## Entries supplied
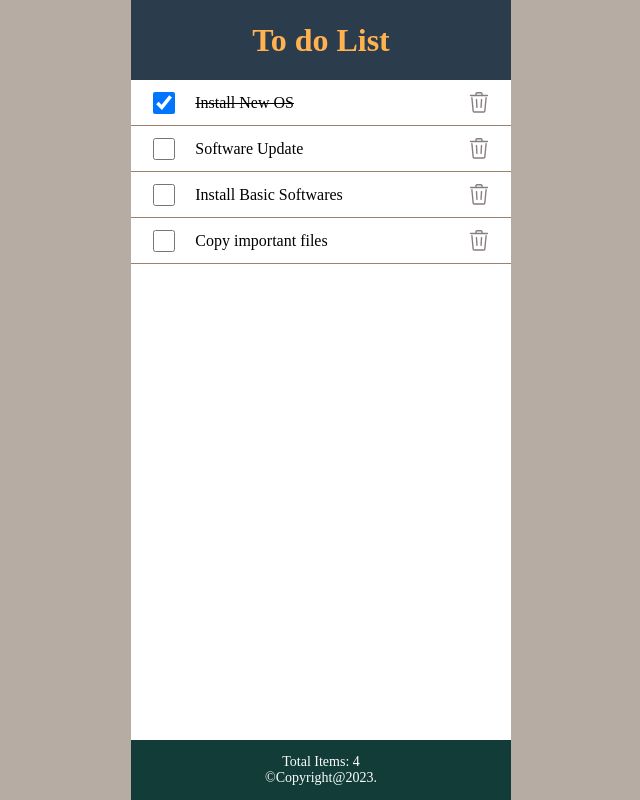
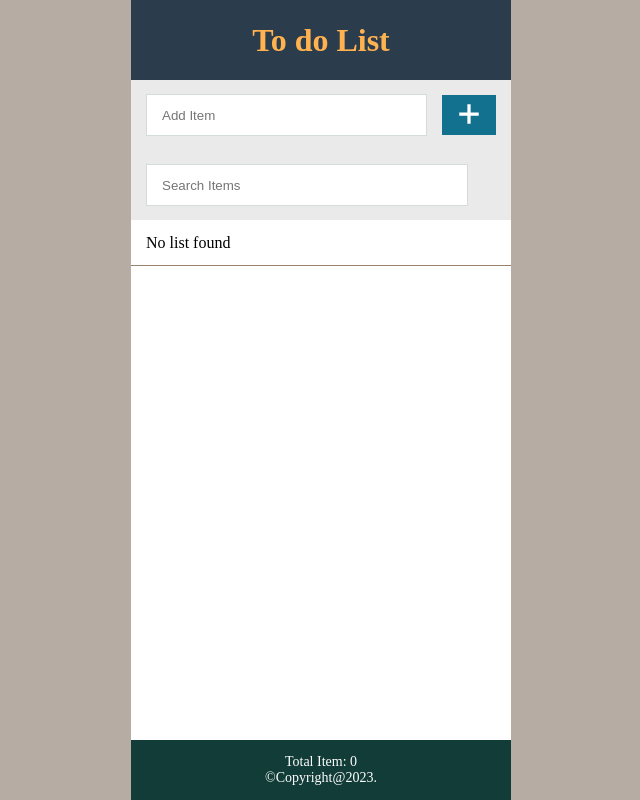
Before and after one commit to sarbudeenmca/react, a React (Create React App) app: page / in a window 1280 px wide. Shown: the whole page, without its empty margins (319-959 px from the left). Built offline with nearby package versions, Linux system fonts and the light colour scheme; the HTML template or start-up script is replaced by a standard one.

Commit message:
Todo List completed with Search

```diff
--- /dev/null
+++ b/src/AddItem.js
@@ -0,0 +1,23 @@
+import React from 'react'
+import { GoPlus } from 'react-icons/go'
+
+const AddItem = ({newItem, setNewItem, handleSubmit}) => {
+    return (
+        <form className='addForm' onSubmit={handleSubmit}>
+            <input
+                type='text'
+                autoFocus
+                id='addItem'
+                placeholder='Add Item'
+                value={newItem}
+                onChange={(e) => setNewItem(e.target.value)}
+                required
+            />
+            <button type='submit'>
+                <GoPlus className='addIcon' onClick={()=>handleSubmit}/>
+            </button>
+        </form>
+    )
+}
+
+export default AddItem
--- a/src/App.js
+++ b/src/App.js
@@ -5,43 +5,29 @@ import { useState } from "react";
 
 function App() {
 
-  const [items, setItems] = useState([
-    {
-      id: 1,
-      desc: "Install New OS",
-      checkbox: true
-    },
-    {
-      id: 2,
-      desc: "Software Update",
-      checkbox: false
-    },
-    {
-      id: 3,
-      desc: "Install Basic Softwares",
-      checkbox: false
-    },
-    {
-      id: 4,
-      desc: "Copy important files",
-      checkbox: false
-    }
-  ])
+  const savedList = JSON.parse(localStorage.getItem('updatedItems'))
+  const initialList = [] //{ id: 1, desc: "Install New OS", checkbox: true }
+  const [items, setItems] = useState(savedList ? savedList : initialList)
+
+  const afterHandle = (updatedItems) => {
+    setItems(updatedItems)
+    localStorage.setItem('updatedItems', JSON.stringify(updatedItems));
+  }
 
   const handleCheckbox = (key) => {
     const updatedItems = items.map((item) => {
       return item.id === key ? { ...item, checkbox: !item.checkbox } : item
     })
-    setItems(updatedItems)
-    localStorage.setItem('updatedItems', updatedItems);
+
+    afterHandle(updatedItems)
+
   }
 
   const handleRemove = (key) => {
     const updatedItems = items.filter((item) => {
       return item.id !== key;
     })
-    setItems(updatedItems);
-    localStorage.setItem('updatedItems', updatedItems);
+    afterHandle(updatedItems)
   }
 
   return (
@@ -50,9 +36,11 @@ function App() {
         myTitle='To do List'
       />
       <Content
-        items = {items}
-        handleCheckbox = {handleCheckbox}
+        items={items}
+        handleCheckbox={handleCheckbox}
         handleRemove={handleRemove}
+        setItems={setItems}
+        afterHandle={afterHandle}
       />
       <Footer
         listLength={items.length}
--- a/src/Content.js
+++ b/src/Content.js
@@ -1,14 +1,41 @@
-import React from 'react'
+import React, { useState } from 'react'
 import ItemsList from './ItemsList';
+import AddItem from './AddItem';
+import SearchItem from './SearchItem';
 
-const Content = ({ items, handleCheckbox, handleRemove }) => {
+const Content = ({ items, handleCheckbox, handleRemove, afterHandle }) => {
+
+  const [newItem, setNewItem] = useState('');
+  const [search, searchResult] = useState('');
+  const addItem = (newItem) => {
+    const newId = items.length ? Math.max(...items.map(item => item.id)) + 1 : 1
+    const addNewItem = { id: newId, checked: false, desc: newItem }
+    const listItems = [...items, addNewItem]
+    afterHandle(listItems)
+  }
+
+  const handleSubmit = (e) => {
+    e.preventDefault();
+    addItem(newItem)
+    setNewItem('');
+  }
+
   return (
     <main>
+      <AddItem
+        newItem={newItem}
+        setNewItem={setNewItem}
+        handleSubmit={handleSubmit}
+      />
+      <SearchItem
+        search={search}
+        searchResult={searchResult}
+      />
       <ul className='list'>
         {
           (items.length) ? (
             <ItemsList
-              items={items}
+              items={items.filter(item => (item.desc.toLowerCase()).includes(search.toLowerCase()))}
               handleCheckbox={handleCheckbox}
               handleRemove={handleRemove}
             />
--- /dev/null
+++ b/src/SearchItem.js
@@ -0,0 +1,17 @@
+import React from 'react'
+
+const SearchItem = ({search, searchResult}) => {
+    return (
+        <form className='addForm'>
+            <input
+            type="text"
+            id='search'
+            role='searchbox'
+            placeholder='Search Items'
+            value={search}
+            onChange={(e) => searchResult(e.target.value)} />
+        </form>
+    )
+}
+
+export default SearchItem
--- a/src/index.css
+++ b/src/index.css
@@ -148,3 +148,50 @@ main {
 .list label.strike{
     text-decoration: line-through;
 }
+
+.addForm{
+    height: 50px;
+    float: left;
+    background: #fff;
+    width: 100%;
+    display: flex;
+    flex-direction: row;
+    justify-content: space-between;
+    align-items: center;
+    background-color: #eaeaea;
+    padding-top: 10px;
+    padding-bottom: 10px;
+}
+
+.addForm input{
+    height: 30px;
+    padding: 5px;
+    padding-left: 15px;
+    width: calc(100% - 80px);
+    border: solid 1px #D3DCD9;
+    margin-left: 15px;
+}
+
+.addForm input:focus{
+    outline:none;
+}
+
+.addForm button{
+    width: 60px;
+    margin-right: 15px;
+    margin-left: 15px;
+    height: 40px;
+    background-color: #11718F;
+    border: none;
+    color: #fff;
+    transition: all 200ms;
+}
+
+.addForm .addIcon{
+    font-size: 26px;
+    cursor:pointer;
+}
+
+.addForm button:hover{
+    background-color: #0a5167;
+}
```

## Problem
Take each line from the records and copy it unchanged, leaving images out.

## Answer space
Before and after one commit to sarbudeenmca/react, a React (Create React App) app: page / in a window 1280 px wide. Shown: the whole page, without its empty margins (319-959 px from the left). Built offline with nearby package versions, Linux system fonts and the light colour scheme; the HTML template or start-up script is replaced by a standard one.

Commit message:
Todo List completed with Search

```diff
--- /dev/null
+++ b/src/AddItem.js
@@ -0,0 +1,23 @@
+import React from 'react'
+import { GoPlus } from 'react-icons/go'
+
+const AddItem = ({newItem, setNewItem, handleSubmit}) => {
+    return (
+        <form className='addForm' onSubmit={handleSubmit}>
+            <input
+                type='text'
+                autoFocus
+                id='addItem'
+                placeholder='Add Item'
+                value={newItem}
+                onChange={(e) => setNewItem(e.target.value)}
+                required
+            />
+            <button type='submit'>
+                <GoPlus className='addIcon' onClick={()=>handleSubmit}/>
+            </button>
+        </form>
+    )
+}
+
+export default AddItem
--- a/src/App.js
+++ b/src/App.js
@@ -5,43 +5,29 @@ import { useState } from "react";
 
 function App() {
 
-  const [items, setItems] = useState([
-    {
-      id: 1,
-      desc: "Install New OS",
-      checkbox: true
-    },
-    {
-      id: 2,
-      desc: "Software Update",
-      checkbox: false
-    },
-    {
-      id: 3,
-      desc: "Install Basic Softwares",
-      checkbox: false
-    },
-    {
-      id: 4,
-      desc: "Copy important files",
-      checkbox: false
-    }
-  ])
+  const savedList = JSON.parse(localStorage.getItem('updatedItems'))
+  const initialList = [] //{ id: 1, desc: "Install New OS", checkbox: true }
+  const [items, setItems] = useState(savedList ? savedList : initialList)
+
+  const afterHandle = (updatedItems) => {
+    setItems(updatedItems)
+    localStorage.setItem('updatedItems', JSON.stringify(updatedItems));
+  }
 
   const handleCheckbox = (key) => {
     const updatedItems = items.map((item) => {
       return item.id === key ? { ...item, checkbox: !item.checkbox } : item
     })
-    setItems(updatedItems)
-    localStorage.setItem('updatedItems', updatedItems);
+
+    afterHandle(updatedItems)
+
   }
 
   const handleRemove = (key) => {
     const updatedItems = items.filter((item) => {
       return item.id !== key;
     })
-    setItems(updatedItems);
-    localStorage.setItem('updatedItems', updatedItems);
+    afterHandle(updatedItems)
   }
 
   return (
@@ -50,9 +36,11 @@ function App() {
         myTitle='To do List'
       />
       <Content
-        items = {items}
-        handleCheckbox = {handleCheckbox}
+        items={items}
+        handleCheckbox={handleCheckbox}
         handleRemove={handleRemove}
+        setItems={setItems}
+        afterHandle={afterHandle}
       />
       <Footer
         listLength={items.length}
--- a/src/Content.js
+++ b/src/Content.js
@@ -1,14 +1,41 @@
-import React from 'react'
+import React, { useState } from 'react'
 import ItemsList from './ItemsList';
+import AddItem from './AddItem';
+import SearchItem from './SearchItem';
 
-const Content = ({ items, handleCheckbox, handleRemove }) => {
+const Content = ({ items, handleCheckbox, handleRemove, afterHandle }) => {
+
+  const [newItem, setNewItem] = useState('');
+  const [search, searchResult] = useState('');
+  const addItem = (newItem) => {
+    const newId = items.length ? Math.max(...items.map(item => item.id)) + 1 : 1
+    const addNewItem = { id: newId, checked: false, desc: newItem }
+    const listItems = [...items, addNewItem]
+    afterHandle(listItems)
+  }
+
+  const handleSubmit = (e) => {
+    e.preventDefault();
+    addItem(newItem)
+    setNewItem('');
+  }
+
   return (
     <main>
+      <AddItem
+        newItem={newItem}
+        setNewItem={setNewItem}
+        handleSubmit={handleSubmit}
+      />
+      <SearchItem
+        search={search}
+        searchResult={searchResult}
+      />
       <ul className='list'>
         {
           (items.length) ? (
             <ItemsList
-              items={items}
+              items={items.filter(item => (item.desc.toLowerCase()).includes(search.toLowerCase()))}
               handleCheckbox={handleCheckbox}
               handleRemove={handleRemove}
             />
--- /dev/null
+++ b/src/SearchItem.js
@@ -0,0 +1,17 @@
+import React from 'react'
+
+const SearchItem = ({search, searchResult}) => {
+    return (
+        <form className='addForm'>
+            <input
+            type="text"
+            id='search'
+            role='searchbox'
+            placeholder='Search Items'
+            value={search}
+            onChange={(e) => searchResult(e.target.value)} />
+        </form>
+    )
+}
+
+export default SearchItem
--- a/src/index.css
+++ b/src/index.css
@@ -148,3 +148,50 @@ main {
 .list label.strike{
     text-decoration: line-through;
 }
+
+.addForm{
+    height: 50px;
+    float: left;
+    background: #fff;
+    width: 100%;
+    display: flex;
+    flex-direction: row;
+    justify-content: space-between;
+    align-items: center;
+    background-color: #eaeaea;
+    padding-top: 10px;
+    padding-bottom: 10px;
+}
+
+.addForm input{
+    height: 30px;
+    padding: 5px;
+    padding-left: 15px;
+    width: calc(100% - 80px);
+    border: solid 1px #D3DCD9;
+    margin-left: 15px;
+}
+
+.addForm input:focus{
+    outline:none;
+}
+
+.addForm button{
+    width: 60px;
+    margin-right: 15px;
+    margin-left: 15px;
+    height: 40px;
+    background-color: #11718F;
+    border: none;
+    color: #fff;
+    transition: all 200ms;
+}
+
+.addForm .addIcon{
+    font-size: 26px;
+    cursor:pointer;
+}
+
+.addForm button:hover{
+    background-color: #0a5167;
+}
```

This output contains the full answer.